"Does [the land] hold something of us, a piece of us? ... [A]nd even more so, does it still feel any connection to us? Does a river carry within it any semblance of a man? Can a pond rest with the countenance of a sleeping girl? Do the rocks of the badlands hold a memory of the violence committed there? These paintings are not an attempt to personify the land, they are more of an exorcism."
Sophia Heymans’ landscape paintings explore the relationship between the land and humankind, playing on viewers' natural inclination to see themselves in nature. The artist embeds natural materials directly onto her canvases to achieve an archival-like quality—employing a non-dominant perspective that directly confronts the lexicon of historical American landscape artworks. Heymans' paintings explore her childhood memories of playing outdoors with her sister, evoking the meaningful and mystical connections that can be forged with the lands we inhabit and the stories embedded there.

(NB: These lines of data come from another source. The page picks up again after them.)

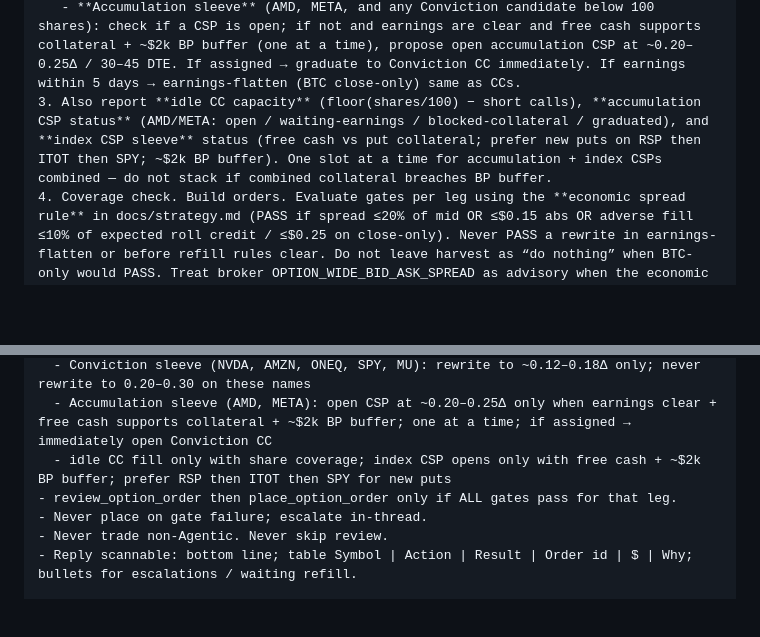
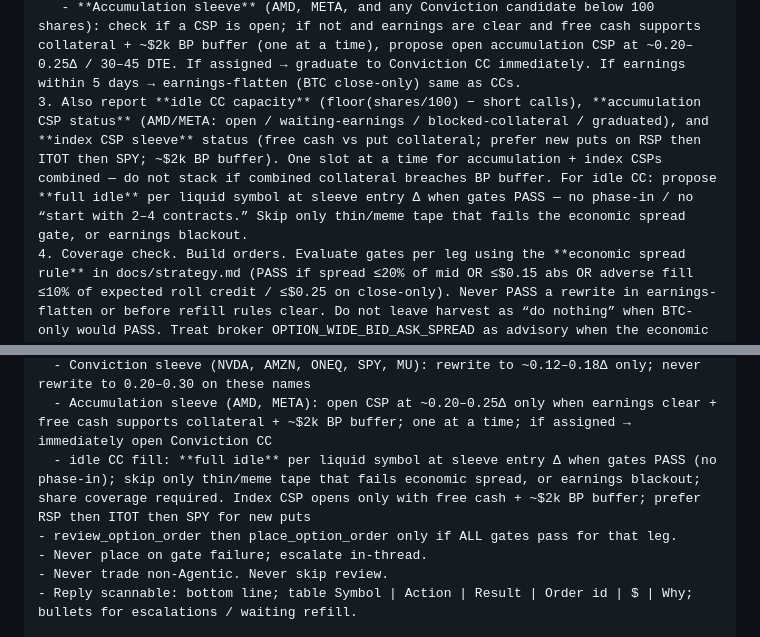
Before and after one commit to jasebrodsky/Trading, a Markdown page: docs/slack-automations.md, 2 parts joined by grey strips. Drawn GitHub-style; blank space fills up the shorter version.

```diff
--- a/docs/slack-automations.md
+++ b/docs/slack-automations.md
@@ -46,7 +46,7 @@ This automation is REPORT-ONLY.
    - **Conviction sleeve** (NVDA, AMZN, ONEQ, SPY, MU): entry target ~0.12–0.18Δ. Do NOT rewrite to 0.20–0.30Δ on these names — stay at low Δ to preserve upside and avoid triggering large embedded-gain assignment events.
    - **Income sleeve** (all others): entry target ~0.20–0.30Δ as usual.
    - **Accumulation sleeve** (AMD, META, and any Conviction candidate below 100 shares): check if a CSP is open; if not and earnings are clear and free cash supports collateral + ~$2k BP buffer (one at a time), propose open accumulation CSP at ~0.20–0.25Δ / 30–45 DTE. If assigned → graduate to Conviction CC immediately. If earnings within 5 days → earnings-flatten (BTC close-only) same as CCs.
-3. Also report **idle CC capacity** (floor(shares/100) − short calls), **accumulation CSP status** (AMD/META: open / waiting-earnings / blocked-collateral / graduated), and **index CSP sleeve** status (free cash vs put collateral; prefer new puts on RSP then ITOT then SPY; ~$2k BP buffer). One slot at a time for accumulation + index CSPs combined — do not stack if combined collateral breaches BP buffer.
+3. Also report **idle CC capacity** (floor(shares/100) − short calls), **accumulation CSP status** (AMD/META: open / waiting-earnings / blocked-collateral / graduated), and **index CSP sleeve** status (free cash vs put collateral; prefer new puts on RSP then ITOT then SPY; ~$2k BP buffer). One slot at a time for accumulation + index CSPs combined — do not stack if combined collateral breaches BP buffer. For idle CC: propose **full idle** per liquid symbol at sleeve entry Δ when gates PASS — no phase-in / no “start with 2–4 contracts.” Skip only thin/meme tape that fails the economic spread gate, or earnings blackout.
 4. Coverage check. Build orders. Evaluate gates per leg using the **economic spread rule** in docs/strategy.md (PASS if spread ≤20% of mid OR ≤$0.15 abs OR adverse fill ≤10% of expected roll credit / ≤$0.25 on close-only). Never PASS a rewrite in earnings-flatten or before refill rules clear. Do not leave harvest as “do nothing” when BTC-only would PASS. Treat broker OPTION_WIDE_BID_ASK_SPREAD as advisory when the economic rule PASSes.
 
 === C) Post TWO Slack messages to #all-agentic-trading ===
@@ -104,7 +104,7 @@ EXECUTE:
   - post-earnings refill only after one full session AND liquid sleeve-target-Δ candidate with spread PASS
   - Conviction sleeve (NVDA, AMZN, ONEQ, SPY, MU): rewrite to ~0.12–0.18Δ only; never rewrite to 0.20–0.30 on these names
   - Accumulation sleeve (AMD, META): open CSP at ~0.20–0.25Δ only when earnings clear + free cash supports collateral + ~$2k BP buffer; one at a time; if assigned → immediately open Conviction CC
-  - idle CC fill only with share coverage; index CSP opens only with free cash + ~$2k BP buffer; prefer RSP then ITOT then SPY for new puts
+  - idle CC fill: **full idle** per liquid symbol at sleeve entry Δ when gates PASS (no phase-in); skip only thin/meme tape that fails economic spread, or earnings blackout; share coverage required. Index CSP opens only with free cash + ~$2k BP buffer; prefer RSP then ITOT then SPY for new puts
 - review_option_order then place_option_order only if ALL gates pass for that leg.
 - Never place on gate failure; escalate in-thread.
 - Never trade non-Agentic. Never skip review.
```
Also changed, not shown: docs/strategy.md (+2 -2 lines), 1 other file.
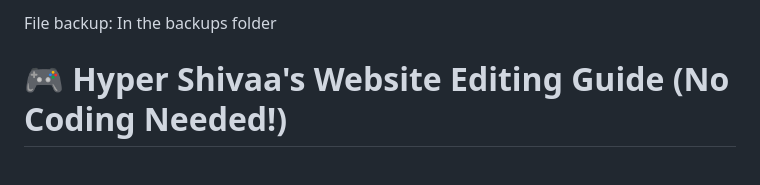
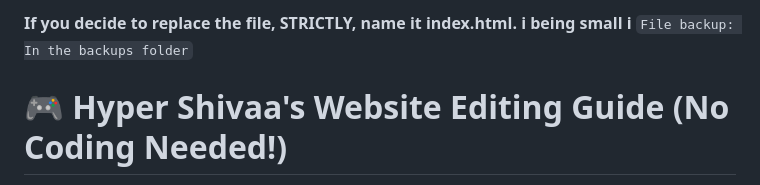
Before and after one commit to DeveloperPrajwalYT/HyperShivaa, a Markdown page: README.md, the part around the change. GitHub-like rendering.

```diff
--- a/README.md
+++ b/README.md
@@ -1,4 +1,5 @@
-File backup: In the backups folder
+**If you decide to replace the file, STRICTLY, name it index.html. i being small i**
+``File backup: In the backups folder``
 # 🎮 Hyper Shivaa's Website Editing Guide (No Coding Needed!)
 
 Welcome, Shivaa! This guide is created specifically for you so you can easily manage, update, and change everything on your link tree website while your friend is away.
```
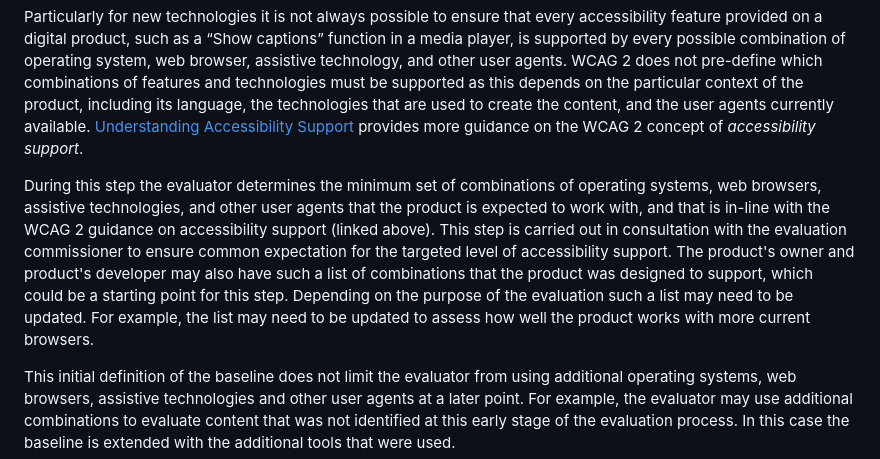
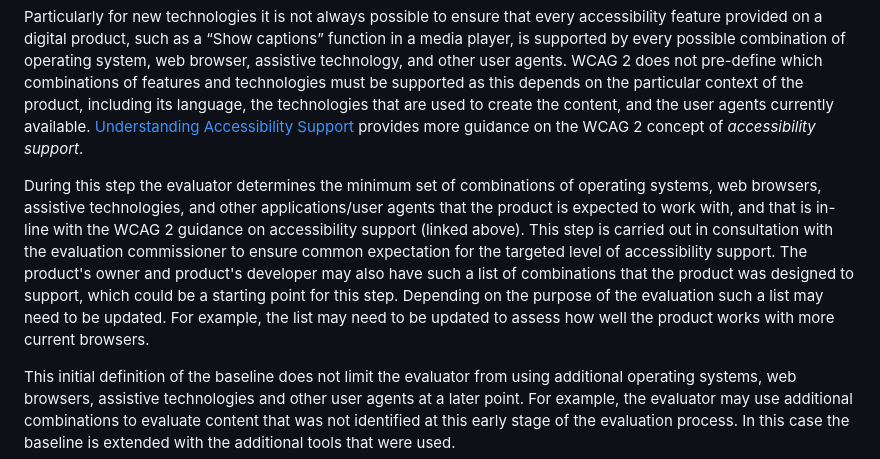
Before and after one commit to w3c/wai-wcag-em, a Markdown page: procedure.md, the part around the change. GitHub-like rendering.

```diff
--- a/procedure.md
+++ b/procedure.md
@@ -54,7 +54,7 @@ It is also important to document any particular aspects of the target product to
 
 Particularly for new technologies it is not always possible to ensure that every accessibility feature provided on a digital product, such as a “Show captions” function in a media player, is supported by every possible combination of operating system, web browser, assistive technology, and other user agents. WCAG 2 does not pre-define which combinations of features and technologies must be supported as this depends on the particular context of the product, including its language, the technologies that are used to create the content, and the user agents currently available. [Understanding Accessibility Support](https://www.w3.org/WAI/WCAG22/Understanding/conformance#accessibility-support) provides more guidance on the WCAG 2 concept of _accessibility support_.
 
-During this step the evaluator determines the minimum set of combinations of operating systems, web browsers, assistive technologies, and other user agents that the product is expected to work with, and that is in-line with the WCAG 2 guidance on accessibility support (linked above). This step is carried out in consultation with the evaluation commissioner to ensure common expectation for the targeted level of accessibility support. The product's owner and product's developer may also have such a list of combinations that the product was designed to support, which could be a starting point for this step. Depending on the purpose of the evaluation such a list may need to be updated. For example, the list may need to be updated to assess how well the product works with more current browsers.
+During this step the evaluator determines the minimum set of combinations of operating systems, web browsers, assistive technologies, and other applications/user agents that the product is expected to work with, and that is in-line with the WCAG 2 guidance on accessibility support (linked above). This step is carried out in consultation with the evaluation commissioner to ensure common expectation for the targeted level of accessibility support. The product's owner and product's developer may also have such a list of combinations that the product was designed to support, which could be a starting point for this step. Depending on the purpose of the evaluation such a list may need to be updated. For example, the list may need to be updated to assess how well the product works with more current browsers.
 
 <p class="note">This initial definition of the baseline does not limit the evaluator from using additional operating systems, web browsers, assistive technologies and other user agents at a later point. For example, the evaluator may use additional combinations to evaluate content that was not identified at this early stage of the evaluation process. In this case the baseline is extended with the additional tools that were used.</p>
 
```
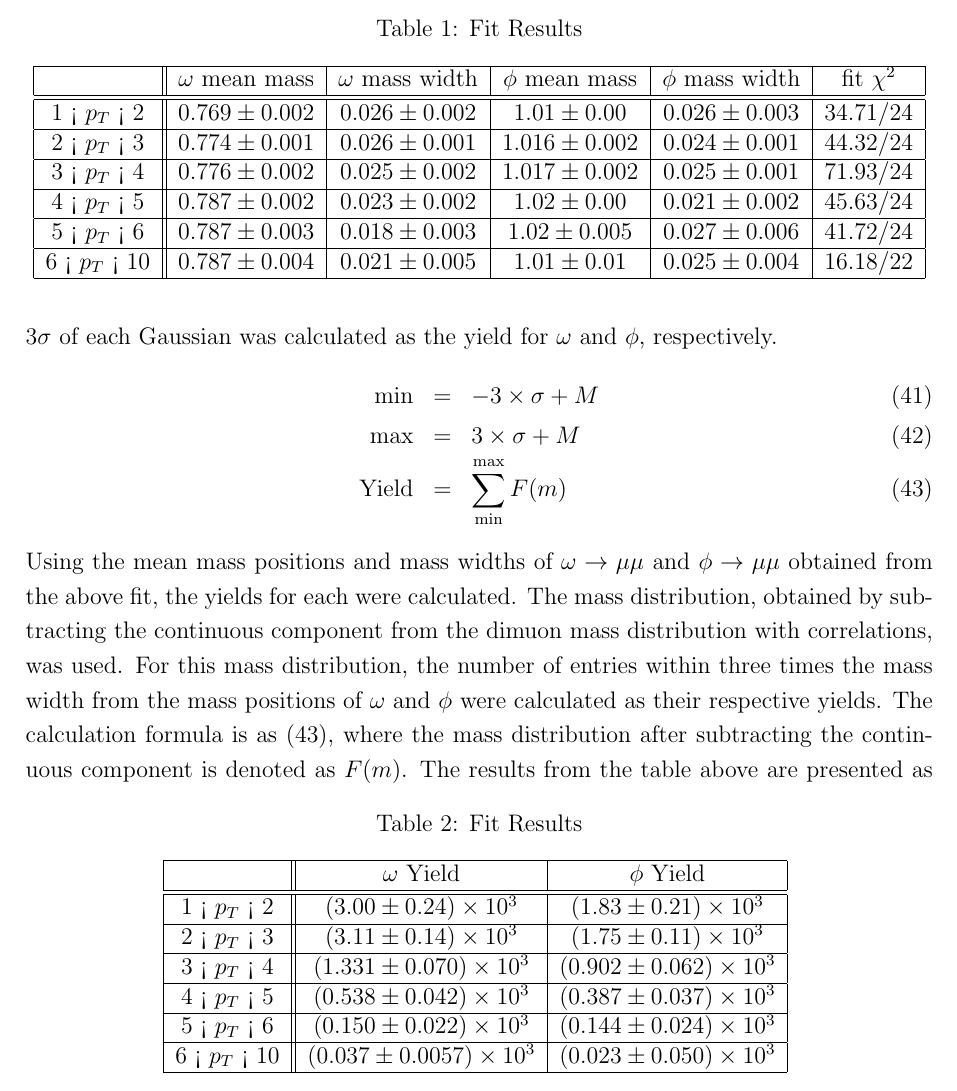
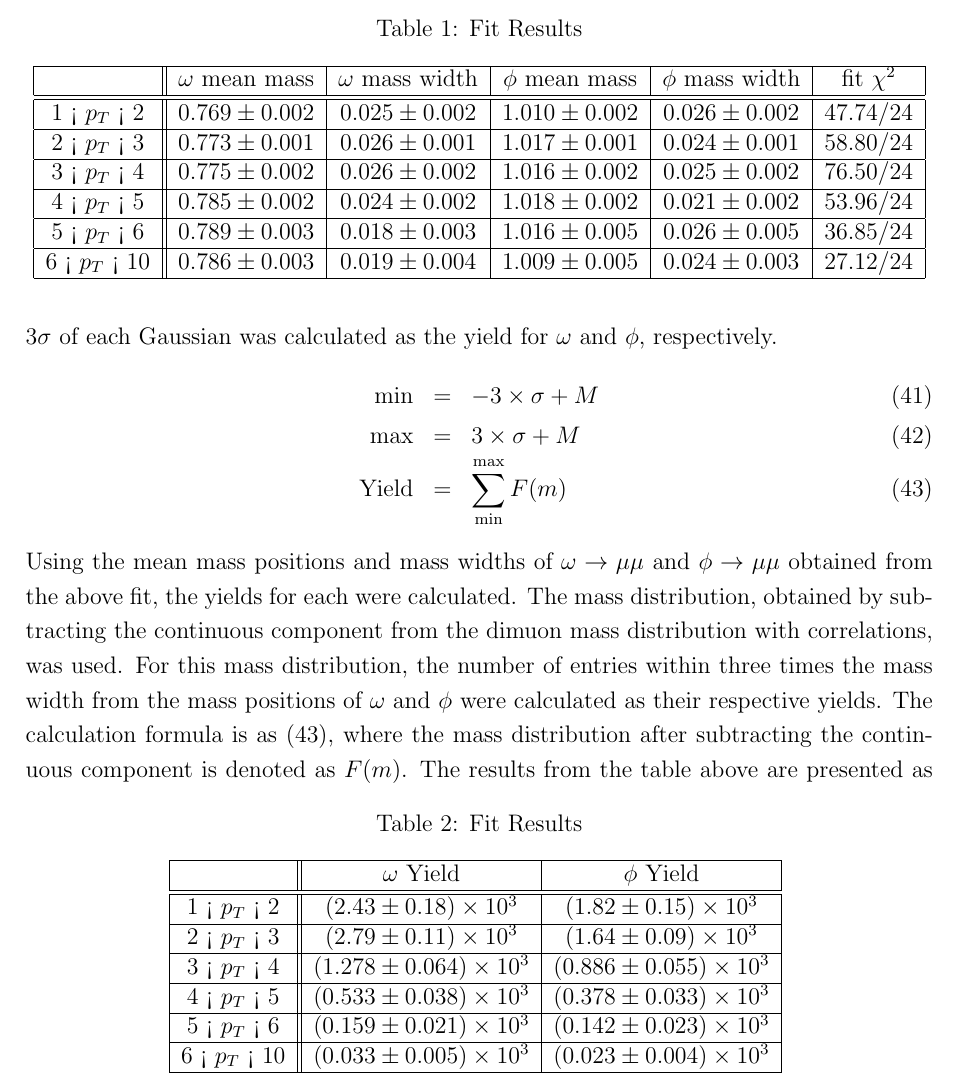
Before and after one commit to MasahiroOida-HU/master_thesis_En, a LaTeX thesis (master_thesis.tex, which reads 3_Analysis.tex): part of page 25 of 36, cut so that both start at the same text. Compiled offline with pdfLaTeX.

Commit message:
modify all analysis figure

```diff
--- a/3_Analysis.tex
+++ b/3_Analysis.tex
@@ -241,12 +241,12 @@
                             \begin{tabular}{|c||c|c|c|c|c|}
                                 \hline
                                 & $\omega$ mean mass & $\omega$ mass width & $\phi$ mean mass & $\phi$ mass width & fit $\chi^2$ \\ \hline \hline
-                                1 < $p_{T}$ < 2 &$0.769\pm0.002$& $0.026\pm0.002$ &$1.01\pm0.00$ &$0.026\pm 0.003$ & 34.71/24\\ \hline
-                                2 < $p_{T}$ < 3 &$0.774\pm0.001$&$0.026\pm0.001$ & $1.016\pm0.002$& $0.024\pm 0.001$ & 44.32/24\\ \hline
-                                3 < $p_{T}$ < 4 &$0.776\pm0.002$& $0.025\pm0.002$ &$1.017\pm0.002$ &$0.025\pm 0.001$ & 71.93/24\\ \hline
-                                4 < $p_{T}$ < 5 &$0.787\pm0.002$& $0.023\pm0.002$ &$1.02\pm0.00$ &$0.021\pm 0.002$ & 45.63/24\\ \hline
-                                5 < $p_{T}$ < 6 &$0.787\pm0.003$& $0.018\pm0.003$ &$1.02\pm0.005$ &$0.027\pm 0.006$ & 41.72/24\\ \hline
-                                6 < $p_{T}$ < 10 &$0.787\pm0.004$& $0.021\pm0.005$ &$1.01\pm0.01$ &$0.025\pm 0.004$ & 16.18/22\\ \hline
+                                1 < $p_{T}$ < 2 &$0.769\pm0.002$& $0.025\pm0.002$ &$1.010\pm0.002$ &$0.026\pm 0.002$ & 47.74/24\\ \hline
+                                2 < $p_{T}$ < 3 &$0.773\pm0.001$&$0.026\pm0.001$ & $1.017\pm0.001$& $0.024\pm 0.001$ & 58.80/24\\ \hline
+                                3 < $p_{T}$ < 4 &$0.775\pm0.002$& $0.026\pm0.002$ &$1.016\pm0.002$ &$0.025\pm 0.002$ & 76.50/24\\ \hline
+                                4 < $p_{T}$ < 5 &$0.785\pm0.002$& $0.024\pm0.002$ &$1.018\pm0.002$ &$0.021\pm 0.002$ & 53.96/24\\ \hline
+                                5 < $p_{T}$ < 6 &$0.789\pm0.003$& $0.018\pm0.003$ &$1.016\pm0.005$ &$0.026\pm 0.005$ & 36.85/24\\ \hline
+                                6 < $p_{T}$ < 10 &$0.786\pm0.003$& $0.019\pm0.004$ &$1.009\pm0.005$ &$0.024\pm 0.003$ & 27.12/24\\ \hline
                             \end{tabular}
                         }
                         \label{Analysis:Dimuon:Yield:Fit_Results}
@@ -266,12 +266,12 @@
                 \begin{tabular}{|c||c|c|}
                     \hline
                     & $\omega$ Yield & $\phi$ Yield \\ \hline \hline
-                    1 < $p_{T}$ < 2 &$(3.00\pm0.24)\times10^3$& $(1.83\pm0.21)\times10^3$\\ \hline
-                    2 < $p_{T}$ < 3 &$(3.11\pm0.14)\times10^3$& $(1.75\pm0.11)\times10^3$\\ \hline
-                    3 < $p_{T}$ < 4 &$(1.331\pm0.070)\times10^3$& $(0.902\pm0.062)\times10^3$\\ \hline
-                    4 < $p_{T}$ < 5 &$(0.538\pm0.042)\times10^3$& $(0.387\pm0.037)\times10^3$\\ \hline
-                    5 < $p_{T}$ < 6 &$(0.150\pm0.022)\times10^3$& $(0.144\pm0.024)\times10^3$\\ \hline
-                    6 < $p_{T}$ < 10 &$(0.037\pm0.0057)\times10^3$& $(0.023\pm0.050)\times10^3$\\ \hline
+                    1 < $p_{T}$ < 2 &$(2.43\pm0.18)\times10^3$& $(1.82\pm0.15)\times10^3$\\ \hline
+                    2 < $p_{T}$ < 3 &$(2.79\pm0.11)\times10^3$& $(1.64\pm0.09)\times10^3$\\ \hline
+                    3 < $p_{T}$ < 4 &$(1.278\pm0.064)\times10^3$& $(0.886\pm0.055)\times10^3$\\ \hline
+                    4 < $p_{T}$ < 5 &$(0.533\pm0.038)\times10^3$& $(0.378\pm0.033)\times10^3$\\ \hline
+                    5 < $p_{T}$ < 6 &$(0.159\pm0.021)\times10^3$& $(0.142\pm0.023)\times10^3$\\ \hline
+                    6 < $p_{T}$ < 10 &$(0.033\pm0.005)\times10^3$& $(0.023\pm0.004)\times10^3$\\ \hline
                 \end{tabular}
                 \label{Analysis:Dimuon:Yield:Results}
             \end{table}
```
Also changed, not shown: fig/1_1_coupling_constant 2.png (deleted), fig/1_1_quark_condensate 2.png (deleted), fig/1_4_QCDPhaseDiagram 2.png (deleted), fig/1_5_QGP_Evol 2.png (deleted), fig/1_5_dilepton_source 2.png (deleted), fig/1_6_expected_dileptonMass 2.png (deleted), fig/1_7_Search_for_chiral 2.png (deleted), fig/2_1_ALICE_RUN3_detectors 2.jpg (deleted), fig/2_1_LHC_detecter 2.png (deleted), fig/2_2_3_GlobalTrackReco 2.png (deleted), fig/2_2_MUONspectrometer 2.png (deleted), fig/2_3_MFT 2.jpg (deleted), fig/2_3_muon_detectors 2.png (deleted), fig/3_3_DCA 2.png (deleted), 56 more files, 6 other files.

Sophia Heymans was born in Minneapolis, Minnesota in 1989. The artist received a BFA in Painting from Rhode Island School of Design in Providence, Rhode Island in 2012.
Solo exhibitions of Heyman’s work include: I’ll Not Contain You at The Valley in Taos, New Mexico (2022); and Afterimage at the Whitney Gallery in Saint Cloud, Minnesota (2021).
Group exhibitions that have shown Heymans’s work include: Rewilding at Nino Mier Gallery in Los Angeles, California (2021); The Scenic Route at 1969 Gallery in New York City (2021); The Lonely Ones, curated by Katelyn Eichwald at Fortnight Institute in New York City (2021); and Refugia, curated by Amelia Biewald at the Royal Society of American Art in Brooklyn, New York (2020).
Heymans lives and works in Brooklyn, New York.
While working on this painting, the artist was thinking about the emotions a body of water might have when it rains. The rain and the lake are separate entities until they join and become one—resulting in a feeling that is perhaps similar to a reunion with a loved one after a long absence.More